Root Rots: A number of pathogens cause root rots of seedlings as well as mature roots. Burpee Recommends: Practice crop rotation and do not plant related crops in the same area for several years. Pull up and discard infected plants. Make sure your soil has excellent drainage. Contact your Cooperative Extension Service for recommendations.
Common Pest and Cultural Problems
Borer: The larva is a pale yellow worm. The female lays eggs on the canes early June. The worm hatches and bores into the cane and feeds all season. Larva overwinters in the infested cane, emerging in the spring as an adult. The first symptom is yellow leaves on individual canes in late spring. The cane will die in summer. Burpee Recommends: Remove and destroy infested canes as early as possible.

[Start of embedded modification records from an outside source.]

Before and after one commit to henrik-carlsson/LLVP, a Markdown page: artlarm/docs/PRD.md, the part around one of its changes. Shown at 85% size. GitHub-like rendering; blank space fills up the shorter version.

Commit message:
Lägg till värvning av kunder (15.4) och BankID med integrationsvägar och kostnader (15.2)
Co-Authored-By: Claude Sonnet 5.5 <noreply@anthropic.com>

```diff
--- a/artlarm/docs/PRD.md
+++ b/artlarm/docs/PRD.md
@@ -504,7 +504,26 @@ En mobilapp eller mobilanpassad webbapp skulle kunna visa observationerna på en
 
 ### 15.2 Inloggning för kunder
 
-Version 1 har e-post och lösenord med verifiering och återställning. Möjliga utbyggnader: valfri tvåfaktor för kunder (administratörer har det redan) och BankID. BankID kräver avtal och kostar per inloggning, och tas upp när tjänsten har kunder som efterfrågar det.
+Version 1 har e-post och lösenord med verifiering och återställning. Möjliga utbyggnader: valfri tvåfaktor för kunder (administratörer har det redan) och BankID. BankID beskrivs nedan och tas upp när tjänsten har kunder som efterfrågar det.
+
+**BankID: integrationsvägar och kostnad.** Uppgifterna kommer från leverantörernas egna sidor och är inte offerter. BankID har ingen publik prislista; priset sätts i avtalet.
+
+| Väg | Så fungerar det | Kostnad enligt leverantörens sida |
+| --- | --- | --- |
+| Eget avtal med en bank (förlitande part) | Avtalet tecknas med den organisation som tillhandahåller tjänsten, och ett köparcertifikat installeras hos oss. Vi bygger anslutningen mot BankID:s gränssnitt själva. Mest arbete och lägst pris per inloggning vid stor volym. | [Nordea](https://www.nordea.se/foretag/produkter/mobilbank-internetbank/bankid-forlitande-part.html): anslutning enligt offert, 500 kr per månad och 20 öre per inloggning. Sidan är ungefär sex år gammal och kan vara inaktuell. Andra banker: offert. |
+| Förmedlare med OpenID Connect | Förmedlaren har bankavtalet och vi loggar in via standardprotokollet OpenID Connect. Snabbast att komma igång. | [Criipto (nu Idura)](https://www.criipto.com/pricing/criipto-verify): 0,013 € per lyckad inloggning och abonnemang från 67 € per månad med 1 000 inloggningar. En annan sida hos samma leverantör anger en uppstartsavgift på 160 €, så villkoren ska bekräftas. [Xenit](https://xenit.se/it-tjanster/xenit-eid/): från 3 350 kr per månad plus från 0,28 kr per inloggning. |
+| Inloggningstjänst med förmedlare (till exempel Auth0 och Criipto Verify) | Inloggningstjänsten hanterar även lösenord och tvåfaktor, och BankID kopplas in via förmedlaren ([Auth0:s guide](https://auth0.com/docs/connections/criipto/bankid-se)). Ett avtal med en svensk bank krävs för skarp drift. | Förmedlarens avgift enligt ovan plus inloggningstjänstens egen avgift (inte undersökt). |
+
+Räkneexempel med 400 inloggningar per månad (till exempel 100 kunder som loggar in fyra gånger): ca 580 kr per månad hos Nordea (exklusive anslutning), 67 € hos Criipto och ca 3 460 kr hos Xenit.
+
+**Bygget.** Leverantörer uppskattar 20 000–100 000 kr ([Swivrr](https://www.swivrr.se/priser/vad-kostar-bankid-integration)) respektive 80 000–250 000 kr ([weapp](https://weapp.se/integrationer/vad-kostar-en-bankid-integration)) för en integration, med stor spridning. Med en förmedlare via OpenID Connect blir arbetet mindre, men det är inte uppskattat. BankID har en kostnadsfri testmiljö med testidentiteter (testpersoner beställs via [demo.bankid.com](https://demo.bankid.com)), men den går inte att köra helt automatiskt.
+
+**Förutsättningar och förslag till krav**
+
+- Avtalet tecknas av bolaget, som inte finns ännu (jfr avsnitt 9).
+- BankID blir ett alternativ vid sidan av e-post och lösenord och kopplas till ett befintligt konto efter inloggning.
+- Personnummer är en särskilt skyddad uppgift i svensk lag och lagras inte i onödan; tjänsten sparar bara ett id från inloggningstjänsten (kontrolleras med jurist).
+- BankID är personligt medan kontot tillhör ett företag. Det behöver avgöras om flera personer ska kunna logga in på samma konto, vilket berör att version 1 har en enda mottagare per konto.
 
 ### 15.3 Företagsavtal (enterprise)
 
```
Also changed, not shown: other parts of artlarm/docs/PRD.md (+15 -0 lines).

Thrips: Thrips are tiny needle-thin insects that are black or straw colored. They suck the juices of plants and attack flower petals, leaves and stems. The plant will have a stippling, discolored flecking or silvering of the leaf surface. Thrips can spread many diseases from plant to plant. Burpee Recommends: Many thrips may be repelled by sheets of aluminum foil spread between rows of plants. Remove weeds from the bed and remove debris from the bed after frost. Check with your Cooperative Extension Service for pest controls.
When will I get fruit? You should begin to get berries the second year after planting. If your plants bloom the first year, it is best to remove the flowers to keep the strength in the plant.
What parts of the elderberry plants toxic? The seeds, bark, leaves, flowers and ripened fruit are toxic. Only the ripe berries are edible.
What can I make with elderberries? Although the berries are quite bitter raw, berries can be used in wines, juices, jellies, and jam. They are also excellent in pie when mixed with other fruit such as apples.
Are elderberries self-pollinating? No, you need at least 2 different varieties to insure good fruit set.
Is there an easy way to remove the green unripe berries from my harvest? Yes, after the berries are removed from their stems put them in a bowl of water. The unripe berries will float and can be easily sorted out.